(Version difference data)
-=-=-=-=-

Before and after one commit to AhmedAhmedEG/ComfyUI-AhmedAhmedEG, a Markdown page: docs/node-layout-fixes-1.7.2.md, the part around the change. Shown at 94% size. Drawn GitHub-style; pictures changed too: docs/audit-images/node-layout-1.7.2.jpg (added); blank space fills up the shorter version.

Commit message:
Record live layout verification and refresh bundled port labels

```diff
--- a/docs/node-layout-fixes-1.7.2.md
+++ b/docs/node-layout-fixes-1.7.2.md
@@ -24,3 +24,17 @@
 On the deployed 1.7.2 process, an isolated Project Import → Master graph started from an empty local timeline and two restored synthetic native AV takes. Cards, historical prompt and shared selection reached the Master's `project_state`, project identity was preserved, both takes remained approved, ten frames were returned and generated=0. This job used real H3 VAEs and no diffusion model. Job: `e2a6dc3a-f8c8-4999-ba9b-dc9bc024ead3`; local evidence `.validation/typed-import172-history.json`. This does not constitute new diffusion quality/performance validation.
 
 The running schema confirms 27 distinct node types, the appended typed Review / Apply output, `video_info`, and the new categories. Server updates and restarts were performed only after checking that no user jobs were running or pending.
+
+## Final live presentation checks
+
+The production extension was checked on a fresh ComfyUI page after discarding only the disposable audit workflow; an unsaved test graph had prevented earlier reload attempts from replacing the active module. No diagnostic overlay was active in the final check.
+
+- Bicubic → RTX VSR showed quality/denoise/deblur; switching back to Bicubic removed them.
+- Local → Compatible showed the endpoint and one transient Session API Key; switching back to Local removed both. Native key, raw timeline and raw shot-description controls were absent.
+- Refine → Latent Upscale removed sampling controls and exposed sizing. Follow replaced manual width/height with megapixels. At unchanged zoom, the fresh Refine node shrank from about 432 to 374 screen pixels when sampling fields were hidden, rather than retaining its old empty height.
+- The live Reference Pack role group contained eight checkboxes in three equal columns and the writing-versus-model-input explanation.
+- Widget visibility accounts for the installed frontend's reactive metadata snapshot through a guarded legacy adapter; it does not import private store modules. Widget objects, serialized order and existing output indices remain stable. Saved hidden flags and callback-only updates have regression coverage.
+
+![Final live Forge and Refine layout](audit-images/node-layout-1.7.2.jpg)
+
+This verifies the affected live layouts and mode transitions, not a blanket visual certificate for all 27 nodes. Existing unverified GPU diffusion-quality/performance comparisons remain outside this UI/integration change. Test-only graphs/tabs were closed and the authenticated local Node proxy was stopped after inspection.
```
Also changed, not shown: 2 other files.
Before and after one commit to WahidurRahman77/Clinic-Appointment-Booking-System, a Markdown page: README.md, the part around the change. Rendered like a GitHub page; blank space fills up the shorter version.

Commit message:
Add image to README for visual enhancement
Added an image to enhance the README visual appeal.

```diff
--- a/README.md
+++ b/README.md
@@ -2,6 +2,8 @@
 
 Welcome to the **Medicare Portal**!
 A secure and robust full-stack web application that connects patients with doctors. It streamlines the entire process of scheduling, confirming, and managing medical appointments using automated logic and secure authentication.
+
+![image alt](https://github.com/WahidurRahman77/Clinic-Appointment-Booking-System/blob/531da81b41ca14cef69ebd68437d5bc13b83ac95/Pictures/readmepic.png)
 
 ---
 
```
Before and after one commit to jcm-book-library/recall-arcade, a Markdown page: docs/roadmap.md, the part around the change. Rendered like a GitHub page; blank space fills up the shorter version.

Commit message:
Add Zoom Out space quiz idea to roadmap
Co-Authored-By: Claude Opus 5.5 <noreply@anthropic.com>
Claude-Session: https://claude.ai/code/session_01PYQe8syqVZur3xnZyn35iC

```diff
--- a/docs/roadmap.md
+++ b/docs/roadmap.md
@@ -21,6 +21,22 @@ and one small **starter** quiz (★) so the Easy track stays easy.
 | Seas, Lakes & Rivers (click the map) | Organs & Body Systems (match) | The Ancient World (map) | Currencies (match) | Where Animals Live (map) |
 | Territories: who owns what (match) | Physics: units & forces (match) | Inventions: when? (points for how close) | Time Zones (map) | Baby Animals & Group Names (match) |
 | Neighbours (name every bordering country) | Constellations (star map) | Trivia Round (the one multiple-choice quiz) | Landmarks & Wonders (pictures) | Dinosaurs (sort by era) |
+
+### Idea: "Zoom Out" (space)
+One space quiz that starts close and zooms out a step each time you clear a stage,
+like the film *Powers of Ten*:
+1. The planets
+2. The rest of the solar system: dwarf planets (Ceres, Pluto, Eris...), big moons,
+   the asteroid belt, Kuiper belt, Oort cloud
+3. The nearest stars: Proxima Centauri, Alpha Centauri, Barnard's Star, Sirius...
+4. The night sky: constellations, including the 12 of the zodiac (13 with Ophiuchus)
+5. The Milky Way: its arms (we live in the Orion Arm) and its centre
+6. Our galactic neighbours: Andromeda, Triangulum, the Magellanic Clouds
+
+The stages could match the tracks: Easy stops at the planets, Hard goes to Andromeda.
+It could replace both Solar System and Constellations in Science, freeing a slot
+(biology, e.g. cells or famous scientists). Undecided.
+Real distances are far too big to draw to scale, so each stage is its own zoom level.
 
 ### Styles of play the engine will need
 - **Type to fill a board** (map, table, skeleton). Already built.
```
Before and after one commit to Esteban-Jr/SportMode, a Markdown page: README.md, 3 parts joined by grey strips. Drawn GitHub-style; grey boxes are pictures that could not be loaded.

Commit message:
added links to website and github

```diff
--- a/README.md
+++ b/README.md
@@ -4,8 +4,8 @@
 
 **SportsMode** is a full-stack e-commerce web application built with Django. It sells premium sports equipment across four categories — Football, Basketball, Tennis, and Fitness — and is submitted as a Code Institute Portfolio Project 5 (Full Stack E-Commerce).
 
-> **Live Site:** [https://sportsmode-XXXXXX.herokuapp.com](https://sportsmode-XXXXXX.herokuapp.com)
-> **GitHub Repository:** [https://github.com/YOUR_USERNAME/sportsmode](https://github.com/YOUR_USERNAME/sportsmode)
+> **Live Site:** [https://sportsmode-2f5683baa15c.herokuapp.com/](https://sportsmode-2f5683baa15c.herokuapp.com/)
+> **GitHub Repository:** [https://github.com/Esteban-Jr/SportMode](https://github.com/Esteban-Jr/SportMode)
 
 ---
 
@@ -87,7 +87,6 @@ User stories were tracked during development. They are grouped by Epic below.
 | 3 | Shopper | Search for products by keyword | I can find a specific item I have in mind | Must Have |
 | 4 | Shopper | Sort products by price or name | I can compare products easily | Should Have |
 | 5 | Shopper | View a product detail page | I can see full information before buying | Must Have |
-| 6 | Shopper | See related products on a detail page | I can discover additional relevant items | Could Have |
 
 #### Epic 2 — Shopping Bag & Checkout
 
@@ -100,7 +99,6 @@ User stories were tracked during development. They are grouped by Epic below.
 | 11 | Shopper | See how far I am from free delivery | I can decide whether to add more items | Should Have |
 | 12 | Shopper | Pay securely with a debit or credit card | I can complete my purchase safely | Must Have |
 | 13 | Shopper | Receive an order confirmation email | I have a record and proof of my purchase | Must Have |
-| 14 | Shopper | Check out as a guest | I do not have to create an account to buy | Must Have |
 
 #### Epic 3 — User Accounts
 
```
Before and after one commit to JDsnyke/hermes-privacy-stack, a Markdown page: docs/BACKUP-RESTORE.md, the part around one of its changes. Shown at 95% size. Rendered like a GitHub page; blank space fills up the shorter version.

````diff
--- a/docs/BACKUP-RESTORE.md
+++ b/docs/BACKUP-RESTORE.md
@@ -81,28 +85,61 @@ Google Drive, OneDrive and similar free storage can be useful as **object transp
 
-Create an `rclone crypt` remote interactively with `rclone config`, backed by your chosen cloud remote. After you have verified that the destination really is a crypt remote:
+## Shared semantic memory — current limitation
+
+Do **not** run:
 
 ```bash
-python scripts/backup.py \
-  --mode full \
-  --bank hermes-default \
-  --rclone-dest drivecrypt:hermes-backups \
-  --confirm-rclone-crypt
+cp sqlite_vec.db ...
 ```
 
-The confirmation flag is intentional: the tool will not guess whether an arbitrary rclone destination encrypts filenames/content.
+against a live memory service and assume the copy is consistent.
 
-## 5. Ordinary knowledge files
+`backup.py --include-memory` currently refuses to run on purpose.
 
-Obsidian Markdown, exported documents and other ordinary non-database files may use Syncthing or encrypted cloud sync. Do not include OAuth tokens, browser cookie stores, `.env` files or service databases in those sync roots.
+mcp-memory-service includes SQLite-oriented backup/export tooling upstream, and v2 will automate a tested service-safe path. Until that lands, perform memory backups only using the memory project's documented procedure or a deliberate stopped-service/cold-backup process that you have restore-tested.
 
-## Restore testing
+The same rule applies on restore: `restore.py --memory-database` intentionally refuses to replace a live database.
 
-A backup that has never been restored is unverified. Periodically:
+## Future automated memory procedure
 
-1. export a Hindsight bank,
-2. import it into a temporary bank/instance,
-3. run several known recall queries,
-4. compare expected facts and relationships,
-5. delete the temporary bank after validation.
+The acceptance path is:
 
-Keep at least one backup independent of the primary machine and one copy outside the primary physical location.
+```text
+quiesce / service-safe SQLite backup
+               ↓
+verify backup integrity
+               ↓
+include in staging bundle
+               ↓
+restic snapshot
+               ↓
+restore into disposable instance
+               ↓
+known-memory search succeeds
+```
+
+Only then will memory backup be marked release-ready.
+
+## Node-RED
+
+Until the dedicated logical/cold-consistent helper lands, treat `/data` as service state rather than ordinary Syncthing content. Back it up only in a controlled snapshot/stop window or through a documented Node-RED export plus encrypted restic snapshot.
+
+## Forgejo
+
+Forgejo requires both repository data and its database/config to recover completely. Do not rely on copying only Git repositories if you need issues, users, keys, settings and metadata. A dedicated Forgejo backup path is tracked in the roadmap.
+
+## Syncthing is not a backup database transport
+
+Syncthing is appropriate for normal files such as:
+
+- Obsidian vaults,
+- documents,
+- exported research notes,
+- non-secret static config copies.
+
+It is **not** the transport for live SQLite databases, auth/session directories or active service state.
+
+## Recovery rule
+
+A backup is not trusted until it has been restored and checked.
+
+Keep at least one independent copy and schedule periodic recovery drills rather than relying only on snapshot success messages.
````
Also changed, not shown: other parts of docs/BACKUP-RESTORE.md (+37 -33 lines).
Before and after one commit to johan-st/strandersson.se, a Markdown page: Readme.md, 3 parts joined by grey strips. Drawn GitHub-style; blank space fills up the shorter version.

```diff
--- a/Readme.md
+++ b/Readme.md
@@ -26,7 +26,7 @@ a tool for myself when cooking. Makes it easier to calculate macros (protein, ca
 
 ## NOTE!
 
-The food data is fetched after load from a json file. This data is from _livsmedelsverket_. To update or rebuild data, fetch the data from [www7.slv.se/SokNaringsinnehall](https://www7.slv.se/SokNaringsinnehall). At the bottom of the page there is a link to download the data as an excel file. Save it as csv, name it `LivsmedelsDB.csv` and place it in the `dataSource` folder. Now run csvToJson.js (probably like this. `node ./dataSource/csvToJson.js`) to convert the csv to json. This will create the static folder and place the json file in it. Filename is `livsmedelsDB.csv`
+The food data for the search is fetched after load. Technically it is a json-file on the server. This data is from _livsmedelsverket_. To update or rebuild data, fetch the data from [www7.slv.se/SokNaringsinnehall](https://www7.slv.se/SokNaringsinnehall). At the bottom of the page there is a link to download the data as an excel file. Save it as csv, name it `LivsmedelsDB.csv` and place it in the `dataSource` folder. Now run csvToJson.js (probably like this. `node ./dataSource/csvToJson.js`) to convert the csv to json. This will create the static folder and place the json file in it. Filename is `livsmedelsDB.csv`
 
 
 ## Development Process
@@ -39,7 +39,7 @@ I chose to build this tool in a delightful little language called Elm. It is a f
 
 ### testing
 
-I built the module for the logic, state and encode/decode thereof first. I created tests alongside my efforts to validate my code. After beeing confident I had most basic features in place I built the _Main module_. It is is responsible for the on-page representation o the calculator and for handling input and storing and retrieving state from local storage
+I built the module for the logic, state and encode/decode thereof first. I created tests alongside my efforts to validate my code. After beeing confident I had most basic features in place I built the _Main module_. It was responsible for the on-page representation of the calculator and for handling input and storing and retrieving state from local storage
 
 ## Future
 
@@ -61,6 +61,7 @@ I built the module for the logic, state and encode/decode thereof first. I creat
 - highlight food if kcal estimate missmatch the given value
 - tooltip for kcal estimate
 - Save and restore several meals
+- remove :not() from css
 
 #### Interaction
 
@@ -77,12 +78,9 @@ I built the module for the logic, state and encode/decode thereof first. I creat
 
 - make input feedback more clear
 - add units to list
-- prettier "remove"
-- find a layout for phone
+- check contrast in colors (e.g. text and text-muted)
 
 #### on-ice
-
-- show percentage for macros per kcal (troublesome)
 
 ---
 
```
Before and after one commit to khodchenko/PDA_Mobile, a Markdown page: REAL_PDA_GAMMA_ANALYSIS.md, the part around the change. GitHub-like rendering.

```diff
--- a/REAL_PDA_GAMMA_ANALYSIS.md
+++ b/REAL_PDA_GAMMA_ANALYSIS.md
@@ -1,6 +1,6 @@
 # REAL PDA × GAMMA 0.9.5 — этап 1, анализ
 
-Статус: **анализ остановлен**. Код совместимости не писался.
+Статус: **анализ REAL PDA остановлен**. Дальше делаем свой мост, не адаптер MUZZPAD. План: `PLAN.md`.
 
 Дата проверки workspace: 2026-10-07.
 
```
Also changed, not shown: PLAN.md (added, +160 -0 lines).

-=-=-=-=-

What this task involves: Determine the number of lines in the data above that include the word "Syncthing", then answer with that number alone.

Answer section: 4